Izawwlgood wrote: Elvish Pillager wrote:
nitePhyyre wrote:Wha...? Are you two serious? Like really?
Now that you know that we're serious, would you like to rewrite your questions in a manner suggesting you actually care what our opinions are, or do you prefer to continue taking the piss?
Frankly, not really; the notion that someone doesn't require vision to use a lethal weapon is pretty frightening, and I'm not really sure how to rationally address your position without utter incredulity pouring through.
We're obviously not talking about people who don't have 100/20 vision, but how do you feel about someone who is legally blind driving?
I'm okay with some incredulity. There's a difference between regular incredulity and comments like "Are you trying to be stupid?". I wouldn't worry about it if I were you, since you have literally just asked me a non-insulting question that I'm willing to answer.
My opinion about cars? Well, you might say that it's hardly related, because my opinion about cars is that they should be driven by computers. The technology is within reach; to save lives, governments should encourage its development, and once it's common, humans should be banned from driving on any public road. Also, we need more public transit; cars are wasteful, damage the environment, and have many harmful indirect effects. Those are the biggest issues of car usage, so those are what public policy should focus on.
Within the context of that focus, we can also address a few details during the stopgap years, such as vision requirements for having a driver's license. First off, as far as I've heard, current vision requirements are inconsistently enforced - people can renew their licenses without doing new vision tests, even as their vision degenerates. That's a measurable effect that you could study, so if I was a policymaker, I'd like to see a study into the public cost of deaths attributed to driving with eyesight below the allowed threshold. That would, of course, have to be weighed against the cost of limiting legally-blind people's mobility, which is also a public cost. (Plus the cost of running additional tests.) If the study found the risks were insignificant compared to the costs, I'd favor relaxing the requirements that are
How does that relate to guns? It's all about public policy. Although, in this case, I can't make the "cost of them not being allowed to own guns" argument, because I haven't seen evidence that there's any
public benefit from people owning guns. I can
make the "cost of enforcing regulations" argument, and I can also make a hypothetical argument based on the assumption that I believe gun ownership has a public benefit (like self-defense, deterring crime, or holding government accountable, to name some common beliefs). And bear in mind that, checking the Internet, it looks like accidental gun deaths are about 650/year in the entire
US, while cars kill about 40,000/year despite all restrictions put in place to stop it, and despite, you know, the fact that cars aren't designed to kill people. Compared to cars, guns are astonishingly safe.
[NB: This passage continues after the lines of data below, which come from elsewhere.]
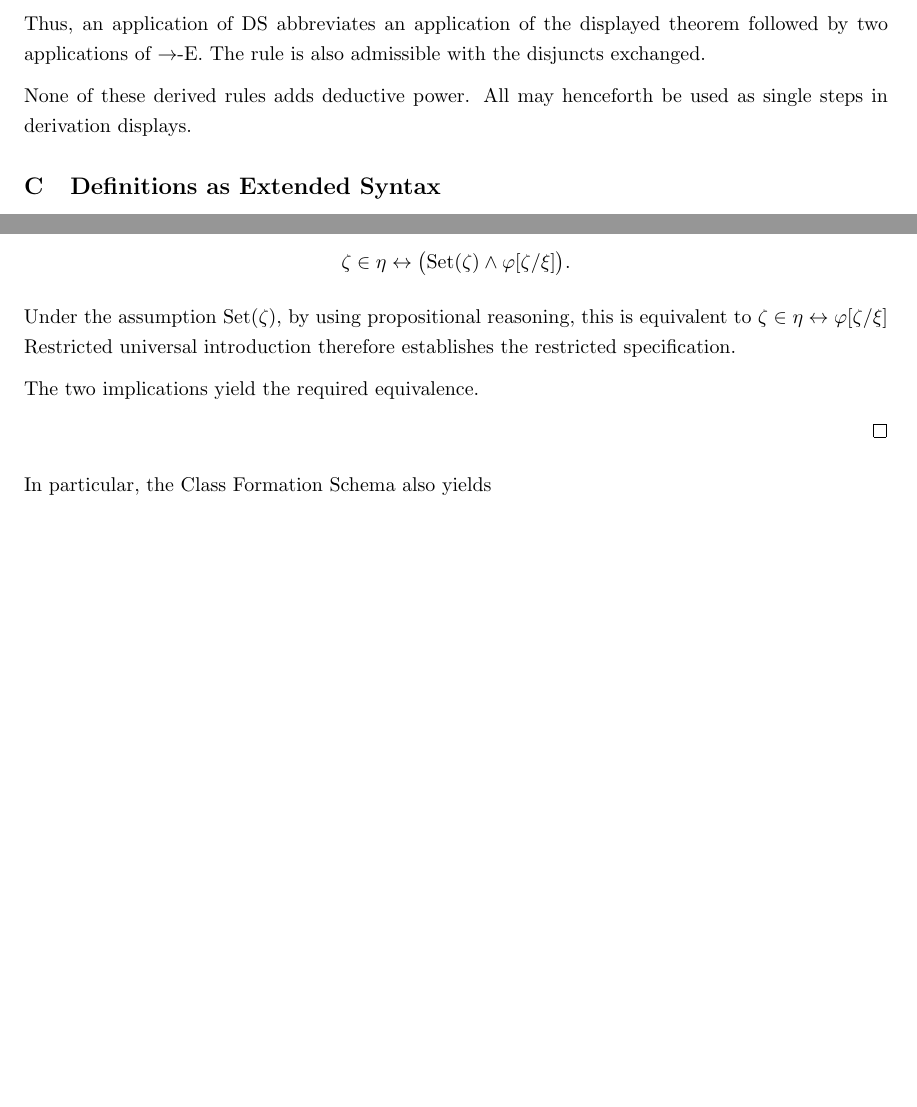
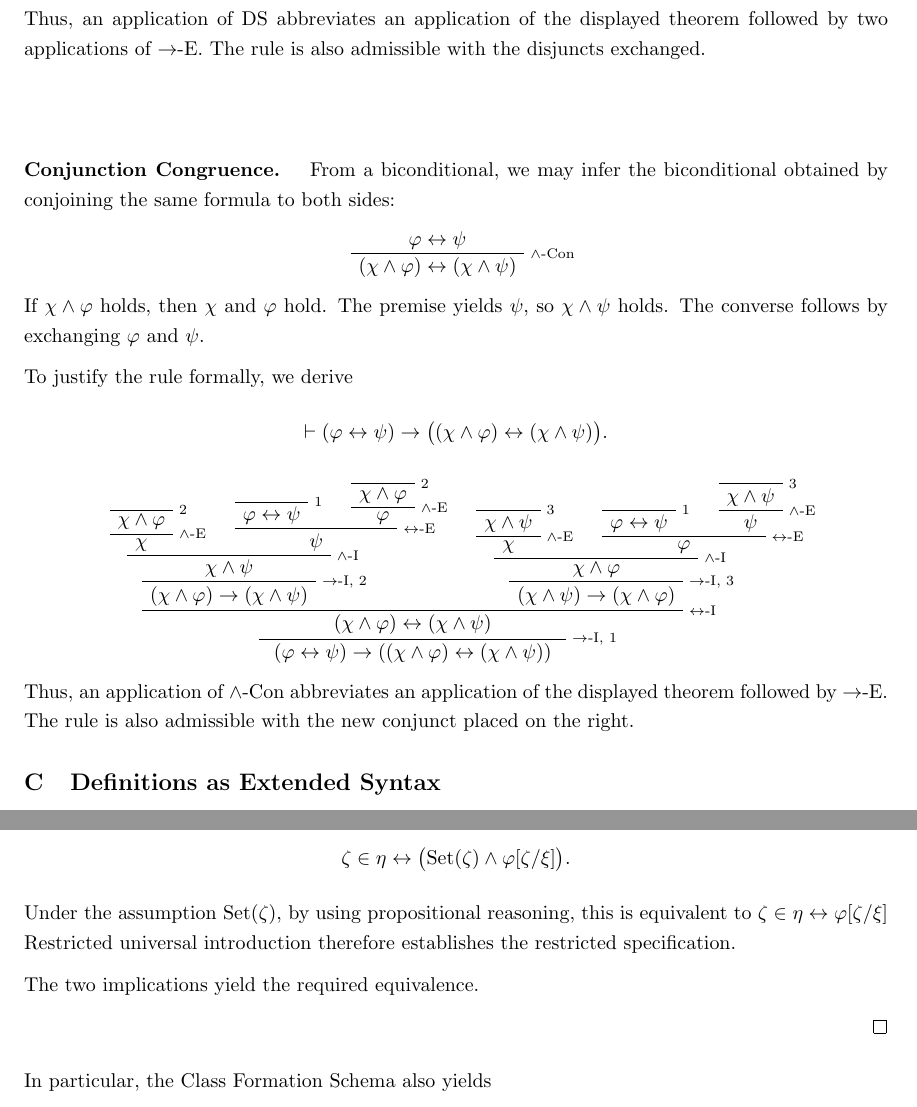
Before and after one commit to StephenMyller/STCH---Interactive, a LaTeX document (main.tex, which reads Chapters/00-Technical-Reference/class-formation.tex, Chapters/00-Technical-Reference/rules.tex): two parts of pages 59 and 63 of 98, joined at a grey line, cut so that both start at the same text, the shorter picture padded with empty space. Compiled offline with pdfLaTeX.

Commit message:
Updates from Overleaf

```diff
--- a/Chapters/00-Technical-Reference/class-formation.tex
+++ b/Chapters/00-Technical-Reference/class-formation.tex
@@ -121,113 +143,66 @@ The two implications yield the required equivalence.
   \UnaryInfC{\(\forall\xi\bigl(\Set(\xi)\to(\xi\in\eta\leftrightarrow\varphi)\bigr)\)}
   \solidLine
   \RightLabel{\(\forall\)-E}
-    \UnaryInfC{\(\Set(\zeta)\to\bigl(\zeta\in\eta\leftrightarrow \varphi[\zeta/\xi]\bigr)\)}
-    %
-    \AxiomC{}
-    \RightLabel{\(2\)}
-    \UnaryInfC{\(\zeta\in\eta\)}
-    \RightLabel{\(\exists\)-I}
-    \UnaryInfC{\(\exists B(\zeta\in B)\)}
-    \RightLabel{D\ref{def:set}}
-    \dashedLine
-    \UnaryInfC{\(\Set(\zeta)\)}
-    \solidLine
-    %
-    \RightLabel{\(\to\)-E}
-    \BinaryInfC{\(\bigl(\zeta\in\eta\leftrightarrow \varphi[\zeta/\xi]\bigr)\)}
-    %
-    \AxiomC{}
-    \RightLabel{\(2\)}
-    \UnaryInfC{\(\zeta\in\eta\)}
-    %
-    \RightLabel{\(\leftrightarrow\)-E}
-    \BinaryInfC{\(\varphi[\zeta/\xi]\)}
-    %
-    \RightLabel{\(\land\)-I}
-    \BinaryInfC{\(\bigl(\Set(\zeta)\land \varphi[\zeta/\xi]\bigr)\)}
-    \RightLabel{\(\to\)-I, \(2\)}
-    \UnaryInfC{\(\zeta\in\eta\to\bigl(\Set(\zeta)\land \varphi[\zeta/\xi]\bigr)\)}
-    %
-    \AxiomC{}
-    \RightLabel{\(1\)}
-    \UnaryInfC{\(\forall_S\xi\bigl(\xi\in\eta\leftrightarrow\varphi\bigr)\)}
-    \RightLabel{D\ref{def:restricted-universal-quantification}}
-    \dashedLine
-    \UnaryInfC{\(\forall\xi\bigl(\Set(\xi)\to(\xi\in\eta\leftrightarrow\varphi)\bigr)\)}
-    \solidLine
-    \RightLabel{\(\forall\)-E}
-    \UnaryInfC{\(\Set(\zeta)\to\bigl(\zeta\in\eta\leftrightarrow \varphi[\zeta/\xi]\bigr)\)}
-    %
+  \UnaryInfC{\(\Set(\zeta)\to\bigl(\zeta\in\eta\leftrightarrow\varphi[\zeta/\xi]\bigr)\)}
   \AxiomC{}
   \RightLabel{\(3\)}
-    \UnaryInfC{\(\bigl(\Set(\zeta)\land \varphi[\zeta/\xi]\bigr)\)}
+  \UnaryInfC{\(\Set(\zeta)\land\varphi[\zeta/\xi]\)}
   \RightLabel{\(\land\)-E}
   \UnaryInfC{\(\Set(\zeta)\)}
-    %
   \RightLabel{\(\to\)-E}
-    \BinaryInfC{\(\bigl(\zeta\in\eta\leftrightarrow \varphi[\zeta/\xi]\bigr)\)}
-    %
+  \BinaryInfC{\(\zeta\in\eta\leftrightarrow\varphi[\zeta/\xi]\)}
+  \RightLabel{\(\land\)-Con}
+  \UnaryInfC{\((\Set(\zeta)\land\zeta\in\eta)\leftrightarrow(\Set(\zeta)\land\varphi[\zeta/\xi])\)}
   \AxiomC{}
   \RightLabel{\(3\)}
-    \UnaryInfC{\(\bigl(\Set(\zeta)\land \varphi[\zeta/\xi]\bigr)\)}
+  \UnaryInfC{\(\Set(\zeta)\land\varphi[\zeta/\xi]\)}
+  \RightLabel{\(\leftrightarrow\)-E}
+  \BinaryInfC{\(\Set(\zeta)\land\zeta\in\eta\)}
   \RightLabel{\(\land\)-E}
-    \UnaryInfC{\(\varphi[\zeta/\xi]\)}
-    %
-    \RightLabel{\(\leftrightarrow\)-E}
-    \BinaryInfC{\(\zeta\in\eta\)}
+  \UnaryInfC{\(\zeta\in\eta\)}
   \RightLabel{\(\to\)-I, \(3\)}
-    \UnaryInfC{\(\bigl(\Set(\zeta)\land \varphi[\zeta/\xi]\bigr)\to\zeta\in\eta\)}
-    %
+  \UnaryInfC{\(\bigl(\Set(\zeta)\land\varphi[\zeta/\xi]\bigr)\to\zeta\in\eta\)}
   \RightLabel{\(\leftrightarrow\)-I}
-    \BinaryInfC{\(\bigl(\zeta\in\eta\leftrightarrow \bigl(\Set(\zeta)\land \varphi[\zeta/\xi]\bigr)\bigr)\)}
+  \BinaryInfC{\(\zeta\in\eta\leftrightarrow\bigl(\Set(\zeta)\land\varphi[\zeta/\xi]\bigr)\)}
   \RightLabel{\(\forall\)-I}
   \UnaryInfC{\(\forall\xi\bigl(\xi\in\eta\leftrightarrow(\Set(\xi)\land\varphi)\bigr)\)}
   \RightLabel{\(\to\)-I, \(1\)}
-    \UnaryInfC{\(\forall_S\xi\bigl(\xi\in\eta\leftrightarrow\varphi\bigr)\to\forall\xi\bigl(\xi\in\eta\leftrightarrow(\Set(\xi)\land\varphi)\bigr)\)}
-    %
+  \UnaryInfC{\(\bigl(\forall_S\xi\bigl(\xi\in\eta\leftrightarrow\varphi\bigr)\bigr)\to\bigl(\forall\xi\bigl(\xi\in\eta\leftrightarrow(\Set(\xi)\land\varphi)\bigr)\bigr)\)}
   \AxiomC{}
   \RightLabel{\(4\)}
   \UnaryInfC{\(\forall\xi\bigl(\xi\in\eta\leftrightarrow(\Set(\xi)\land\varphi)\bigr)\)}
   \RightLabel{\(\forall\)-E}
-    \UnaryInfC{\(\bigl(\zeta\in\eta\leftrightarrow \bigl(\Set(\zeta)\land \varphi[\zeta/\xi]\bigr)\bigr)\)}
-    %
+  \UnaryInfC{\(\zeta\in\eta\leftrightarrow\bigl(\Set(\zeta)\land\varphi[\zeta/\xi]\bigr)\)}
   \AxiomC{}
   \RightLabel{\(6\)}
   \UnaryInfC{\(\zeta\in\eta\)}
-    %
   \RightLabel{\(\leftrightarrow\)-E}
-    \BinaryInfC{\(\bigl(\Set(\zeta)\land \varphi[\zeta/\xi]\bigr)\)}
+  \BinaryInfC{\(\Set(\zeta)\land\varphi[\zeta/\xi]\)}
   \RightLabel{\(\land\)-E}
   \UnaryInfC{\(\varphi[\zeta/\xi]\)}
   \RightLabel{\(\to\)-I, \(6\)}
   \UnaryInfC{\(\zeta\in\eta\to\varphi[\zeta/\xi]\)}
-    %
   \AxiomC{}
   \RightLabel{\(4\)}
   \UnaryInfC{\(\forall\xi\bigl(\xi\in\eta\leftrightarrow(\Set(\xi)\land\varphi)\bigr)\)}
   \RightLabel{\(\forall\)-E}
-    \UnaryInfC{\(\bigl(\zeta\in\eta\leftrightarrow \bigl(\Set(\zeta)\land \varphi[\zeta/\xi]\bigr)\bigr)\)}
-    %
+  \UnaryInfC{\(\zeta\in\eta\leftrightarrow\bigl(\Set(\zeta)\land\varphi[\zeta/\xi]\bigr)\)}
   \AxiomC{}
   \RightLabel{\(5\)}
   \UnaryInfC{\(\Set(\zeta)\)}
-    %
   \AxiomC{}
   \RightLabel{\(7\)}
   \UnaryInfC{\(\varphi[\zeta/\xi]\)}
-    %
   \RightLabel{\(\land\)-I}
-    \BinaryInfC{\(\bigl(\Set(\zeta)\land \varphi[\zeta/\xi]\bigr)\)}
-    %
+  \BinaryInfC{\(\Set(\zeta)\land\varphi[\zeta/\xi]\)}
   \RightLabel{\(\leftrightarrow\)-E}
   \BinaryInfC{\(\zeta\in\eta\)}
   \RightLabel{\(\to\)-I, \(7\)}
   \UnaryInfC{\(\varphi[\zeta/\xi]\to\zeta\in\eta\)}
-    %
   \RightLabel{\(\leftrightarrow\)-I}
-    \BinaryInfC{\(\bigl(\zeta\in\eta\leftrightarrow \varphi[\zeta/\xi]\bigr)\)}
+  \BinaryInfC{\(\zeta\in\eta\leftrightarrow\varphi[\zeta/\xi]\)}
   \RightLabel{\(\to\)-I, \(5\)}
-    \UnaryInfC{\(\Set(\zeta)\to\bigl(\zeta\in\eta\leftrightarrow \varphi[\zeta/\xi]\bigr)\)}
+  \UnaryInfC{\(\Set(\zeta)\to\bigl(\zeta\in\eta\leftrightarrow\varphi[\zeta/\xi]\bigr)\)}
   \RightLabel{\(\forall\)-I}
   \UnaryInfC{\(\forall\xi\bigl(\Set(\xi)\to(\xi\in\eta\leftrightarrow\varphi)\bigr)\)}
   \RightLabel{D\ref{def:restricted-universal-quantification}}
@@ -235,10 +210,9 @@ The two implications yield the required equivalence.
   \UnaryInfC{\(\forall_S\xi\bigl(\xi\in\eta\leftrightarrow\varphi\bigr)\)}
   \solidLine
   \RightLabel{\(\to\)-I, \(4\)}
-    \UnaryInfC{\(\forall\xi\bigl(\xi\in\eta\leftrightarrow(\Set(\xi)\land\varphi)\bigr)\to\forall_S\xi\bigl(\xi\in\eta\leftrightarrow\varphi\bigr)\)}
-    %
+  \UnaryInfC{\(\bigl(\forall\xi\bigl(\xi\in\eta\leftrightarrow(\Set(\xi)\land\varphi)\bigr)\bigr)\to\bigl(\forall_S\xi\bigl(\xi\in\eta\leftrightarrow\varphi\bigr)\bigr)\)}
   \RightLabel{\(\leftrightarrow\)-I}
-    \BinaryInfC{\(\forall_S\xi\bigl(\xi\in\eta\leftrightarrow\varphi\bigr)\leftrightarrow\forall\xi\bigl(\xi\in\eta\leftrightarrow(\Set(\xi)\land\varphi)\bigr)\)}
+  \BinaryInfC{\(\bigl(\forall_S\xi\bigl(\xi\in\eta\leftrightarrow\varphi\bigr)\bigr)\leftrightarrow\bigl(\forall\xi\bigl(\xi\in\eta\leftrightarrow(\Set(\xi)\land\varphi)\bigr)\bigr)\)}
 \end{prooftree}
 \end{explorerderivation}
 \end{proof}
--- a/Chapters/00-Technical-Reference/rules.tex
+++ b/Chapters/00-Technical-Reference/rules.tex
@@ -817,12 +817,85 @@ To justify this rule, we derive
 
 Thus, an application of DS abbreviates
 an application of the displayed theorem
-followed by two applications of $\to$-E.
+followed by two applications of \(\to\)-E.
 The rule is also admissible with the
 disjuncts exchanged.
 
 
+\vspace{0.4cm}
 
-None of these derived rules adds deductive
-power. All may henceforth be used
-as single steps in derivation displays.
+\nbgparar{Conjunction Congruence} \quad
+From a biconditional, we may infer the biconditional obtained
+by conjoining the same formula to both sides:
+
+\begin{prooftree}
+    \AxiomC{\(\varphi\leftrightarrow\psi\)}
+    \RightLabel{\(\land\)-Con}
+    \UnaryInfC{\((\chi\land\varphi)\leftrightarrow(\chi\land\psi)\)}
+\end{prooftree}
+
+If \(\chi\land\varphi\) holds, then \(\chi\) and \(\varphi\) hold.
+The premise yields \(\psi\), so \(\chi\land\psi\) holds.
+The converse follows by exchanging \(\varphi\) and \(\psi\).
+
+To justify the rule formally, we derive
+\[
+\vdash
+(\varphi\leftrightarrow\psi)
+\to
+\bigl((\chi\land\varphi)\leftrightarrow(\chi\land\psi)\bigr).
+\]
+
+\begin{prooftree}
+    \AxiomC{}
+    \RightLabel{2}
+    \UnaryInfC{\(\chi\land\varphi\)}
+    \RightLabel{\(\land\)-E}
+    \UnaryInfC{\(\chi\)}
+    \AxiomC{}
+    \RightLabel{1}
+    \UnaryInfC{\(\varphi\leftrightarrow\psi\)}
+    \AxiomC{}
+    \RightLabel{2}
+    \UnaryInfC{\(\chi\land\varphi\)}
+    \RightLabel{\(\land\)-E}
+    \UnaryInfC{\(\varphi\)}
+    \RightLabel{\(\leftrightarrow\)-E}
+    \BinaryInfC{\(\psi\)}
+    \RightLabel{\(\land\)-I}
+    \BinaryInfC{\(\chi\land\psi\)}
+    \RightLabel{\(\to\)-I, 2}
+    \UnaryInfC{\((\chi\land\varphi)\to(\chi\land\psi)\)}
+    \AxiomC{}
+    \RightLabel{3}
+    \UnaryInfC{\(\chi\land\psi\)}
+    \RightLabel{\(\land\)-E}
+    \UnaryInfC{\(\chi\)}
+    \AxiomC{}
+    \RightLabel{1}
+    \UnaryInfC{\(\varphi\leftrightarrow\psi\)}
+    \AxiomC{}
+    \RightLabel{3}
+    \UnaryInfC{\(\chi\land\psi\)}
+    \RightLabel{\(\land\)-E}
+    \UnaryInfC{\(\psi\)}
+    \RightLabel{\(\leftrightarrow\)-E}
+    \BinaryInfC{\(\varphi\)}
+    \RightLabel{\(\land\)-I}
+    \BinaryInfC{\(\chi\land\varphi\)}
+    \RightLabel{\(\to\)-I, 3}
+    \UnaryInfC{\((\chi\land\psi)\to(\chi\land\varphi)\)}
+    \RightLabel{\(\leftrightarrow\)-I}
+    \BinaryInfC{\((\chi\land\varphi)\leftrightarrow(\chi\land\psi)\)}
+    \RightLabel{\(\to\)-I, 1}
+    \UnaryInfC{
+        \((\varphi\leftrightarrow\psi)
+        \to
+        ((\chi\land\varphi)\leftrightarrow(\chi\land\psi))\)
+    }
+\end{prooftree}
+
+Thus, an application of \(\land\)-Con abbreviates
+an application of the displayed theorem followed by
+\(\to\)-E. The rule is also admissible with the
+new conjunct placed on the right.
--- a/main.tex
+++ b/main.tex
@@ -5,7 +5,7 @@
 \input{preamble}
 
 % Title
-\title{\vspace{-3cm} Through Logical Microscope}
+\title{\vspace{-3cm} Math Through Logical Microscope}
 \date{}
 
 \begin{document}
```
Also changed, not shown: Chapters/00-Technical-Reference/class-formation.tex (34 more changed lines), Chapters/00-Technical-Reference/rules.tex (12 more changed lines). Lines whose indentation alone changed are shown as unchanged.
Correct me if I'm wrong, but I think the only concern here is that people would possibly be injured or killed by blind people accidentally shooting them with legally owned and operated guns? Legally blind people are less than 1% of the population. Using the federal minimum wage and the EPA value of a human life, if all Americans spent the amount of time worrying about this that I already have writing this post, we'd have to save more than 500 lives to break even, so legally blind people would have to be more than 100 times as deadly as sighted ones for it to be even worth the attention I've given it.
Now, I don't know how completely blind people can use guns responsibly, but that's because I'm not blind
. I spend literally all of my time not thinking about how to safely practice marksmanship without seeing, so I'm not going to demand a full justification whenever someone says that they know how to do so. The only way to convince me that we need to demand heightened scrutiny on a marginalized group? Is to show me that it will
result in deaths if we don't. Not "I, in my own ignorance, can't think of how to do that safely", but "Here is my evidence that large numbers of people actually die when as a result".
You're not going to produce that evidence, because there is no such evidence, because it's not true. Now I'm going to go back to worrying about the ten thousand Americans per year who are killed intentionally by sighted people with guns and the forty thousand Americans per year who are killed by sighted people with cars.